Malacañang had said that the President would not cooperate with the ICC, claiming the tribunal has no jurisdiction over the Philippines.
The Philippines withdrew from the ICC in 2019 after the court launched a preliminary examination into the war on drugs, one of Duterte's centerpiece policies.
'STATEMENT OF FACT'
But a ruling from the high court, made in March but only made public on Wednesday, July 21, said the Philippines was still compelled to cooperate with the ICC.
"A State party withdrawing from the Rome Statute must still comply with this provision. Even if it has deposited the instrument of withdrawal, it shall not be discharged from any criminal proceedings. Whatever process was already initiated before the International Criminal Court obliges the state party to cooperate," a decision from 15 magistrates read.
"Until the withdrawal took effect on March 17, 2019, the Philippines was committed to meet its obligations under the Rome Statute. Any and all governmental acts up to March 17, 2019 may be taken cognizance of by the International Criminal Court," it added.
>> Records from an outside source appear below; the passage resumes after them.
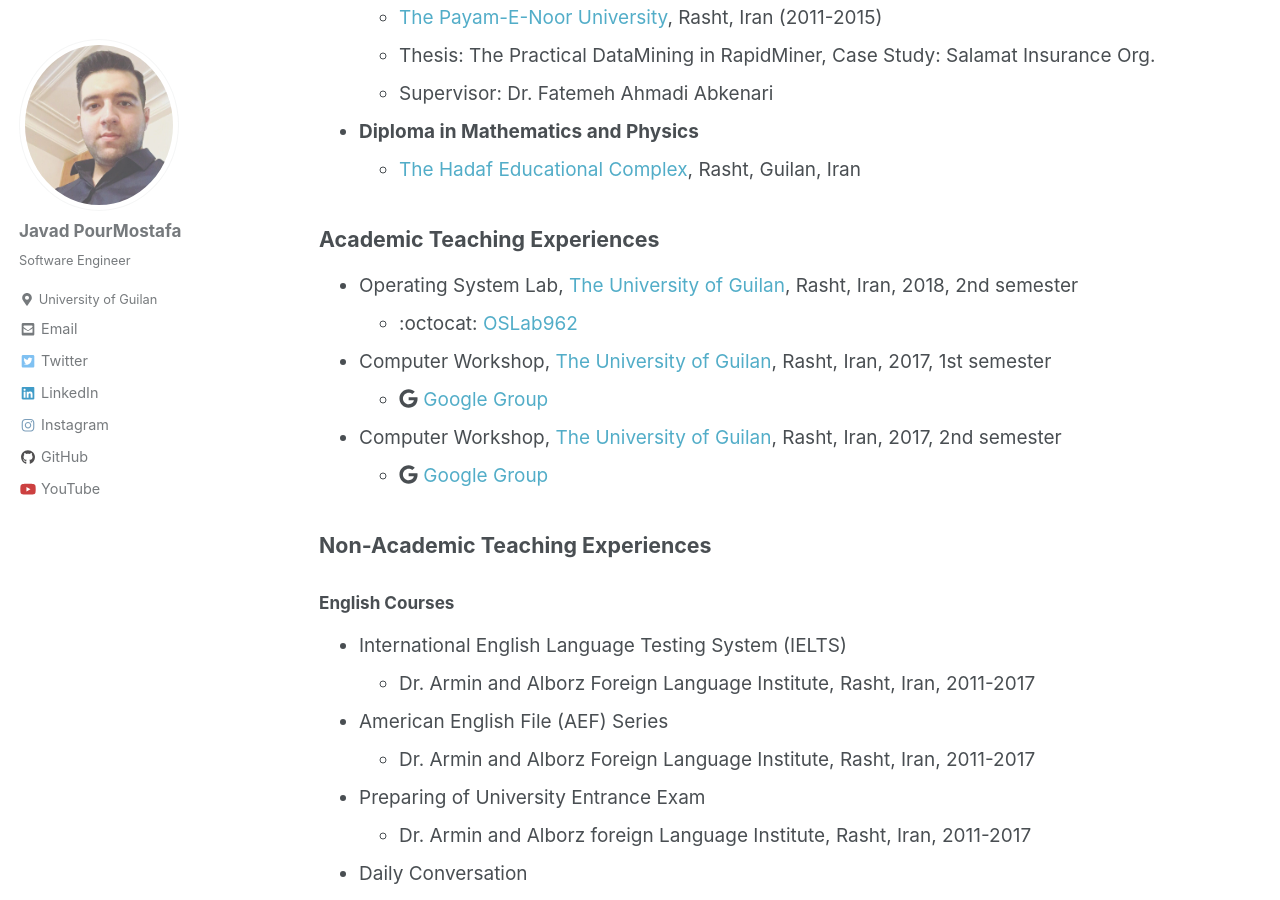
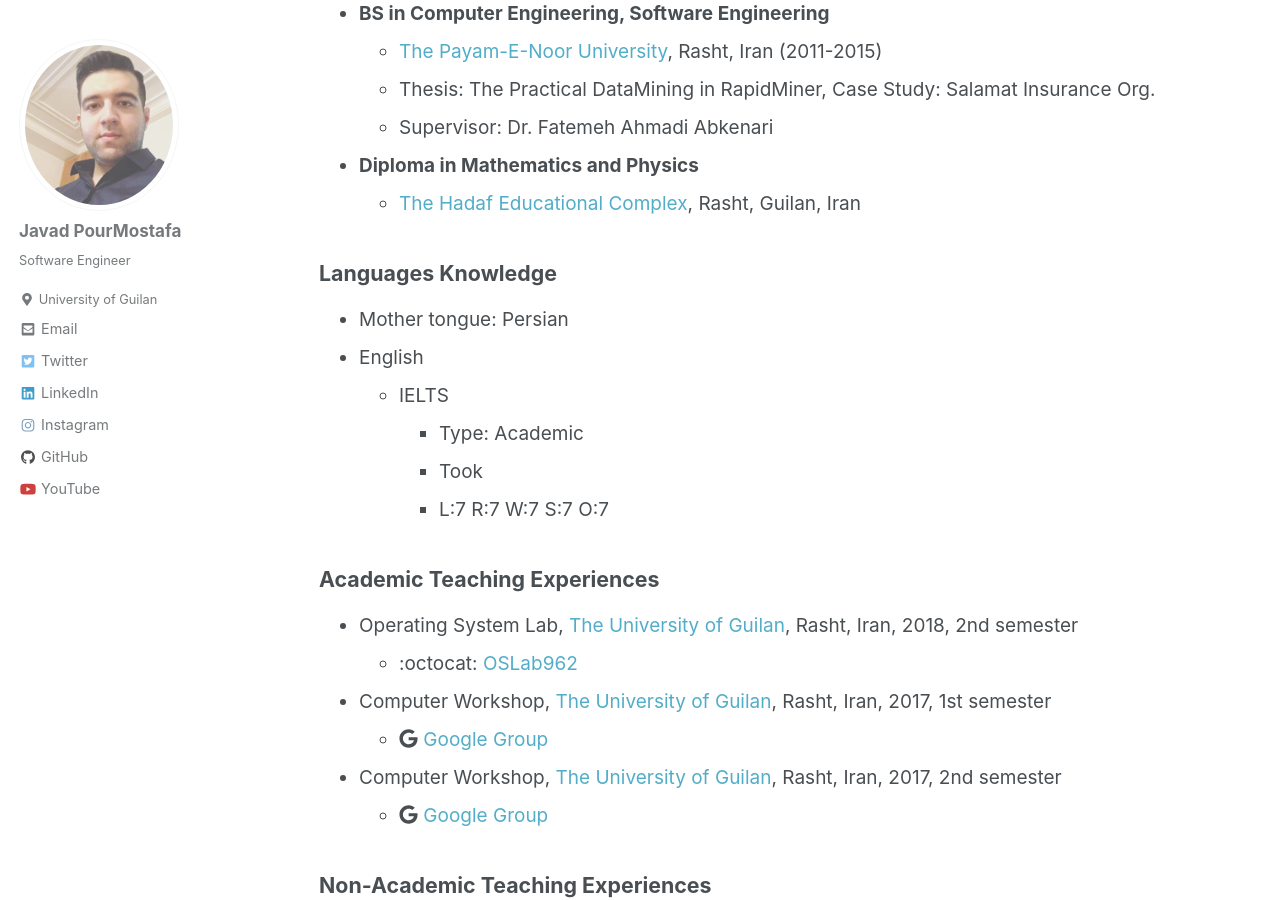
Before and after one commit to JoyeBright/JoyeBright.github.io, a Jekyll site: the page built from _pages/cv.md, in a window 1280 px wide and 900 px high, scrolled down 856 px. Built offline with Jekyll 4.4.1, drawn with Linux system fonts in a browser that asks for light colours; nearby versions of some CDN libraries.

Commit message:
Update cv.md

```diff
--- a/_pages/cv.md
+++ b/_pages/cv.md
@@ -20,6 +20,14 @@
 
 *   <b>Diploma in Mathematics and Physics</b>
     *   [The Hadaf Educational Complex](http://hadafec.sams.ir), Rasht, Guilan, Iran
+
+## Languages Knowledge
+*   Mother tongue: Persian
+*   English
+    *   IELTS
+        *   Type: Academic
+        *   Took
+        *   L:7 R:7 W:7 S:7 O:7
 
 ## Academic Teaching Experiences
 *   Operating System Lab, [The University of Guilan](http://ce.guilan.ac.ir), Rasht, Iran, 2018, 2nd semester
```
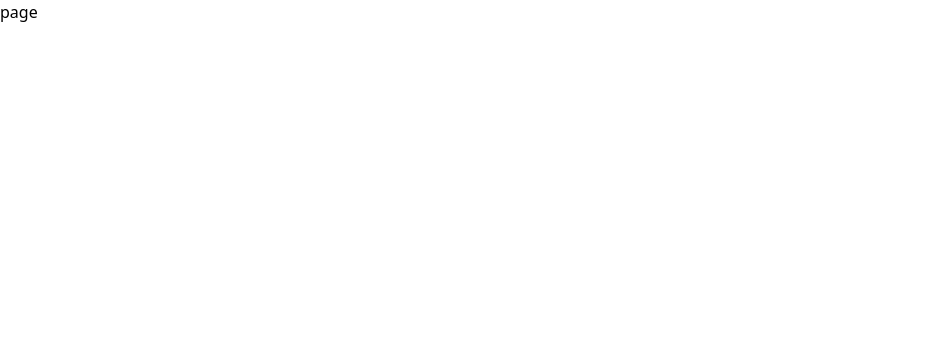
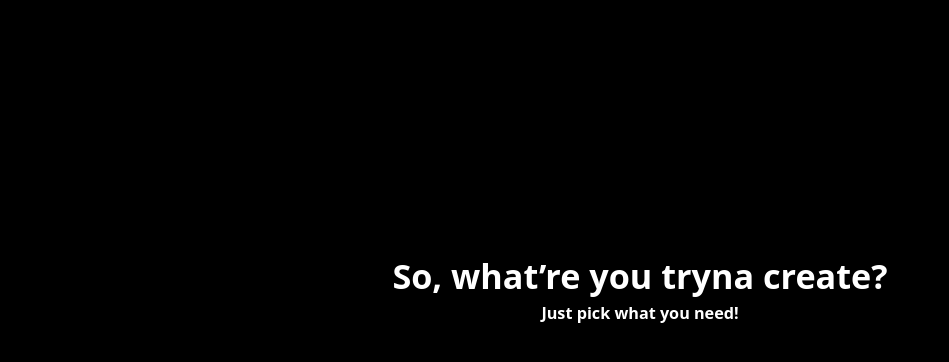
Before and after one commit to ABHAY-100/evnt, a Next.js app: page /dashboard in a window 1280 px wide. Shown: the top 362 px of the page, without its empty margins (0-949 px from the left). Built offline with nearby package versions, Linux system fonts and the light colour scheme.

Commit message:
done the intro

```diff
--- a/app/dashboard/page.tsx
+++ b/app/dashboard/page.tsx
@@ -2,7 +2,10 @@ import React from 'react'
 
 const page = () => {
   return (
-    <div>page</div>
+    <div className='bg-black h-screen w-screen'>
+      <p className='flex justify-center text-white text-center items-center text-[34.2px] pt-[250px] font-semibold'>So, what’re you tryna create?</p>
+      <p className='flex justify-center text-white text-center items-center text-[16.2px]  font-semibold'>Just pick what you need!</p>
+    </div>
   )
 }
 
```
The statement of the Supreme Court on the effect of the ICC withdrawal, however, was not the main issue in the ruling as the high court decided to dismiss the petitions on the basis of mootness and lack of standing of the petitioners, which include minority senators, the PCICC and the Integrated Bar of the Philippines.
It said that the Philippines had completed the withdrawal even before the petitions were filed, with the acceptance of the United Nations Secretary General of the notice of withdrawal on March 17, 2018.
It, however, suggested guidelines for future cases.
Asked if anyone could bring a suit against the Philippine government to compel it to cooperate with any potential ICC probe on the basis of the Supreme Court's statements in this case, Santiago said it depends on what type of cooperation but ultimately, he said he doesn't think that that case is justiciable or worth looking into by the court.
Santiago, however, sees the decision from the Supreme Court as a "statement of fact" than a "victory."
"So, even if you withdraw, you had been bound by that Rome Statute. You withdraw in good faith based on the terms of that Rome Statute but you would also have to respect what has been stated in that provisions of the Rome Statute," he said.
Last week, Duterte said he may run for vice president in next year's elections to be immune from suit.
“Sabi ng batas, kung presidente ka, bise presidente ka, may immunity ka. Eh di tatakbo na lang ako na bise presidente.
(The law states that if you are president or vice president, you have immunity. If that is so, I will run as vice president.)
His claim has been debunked by experts as a vice president does not get immunity.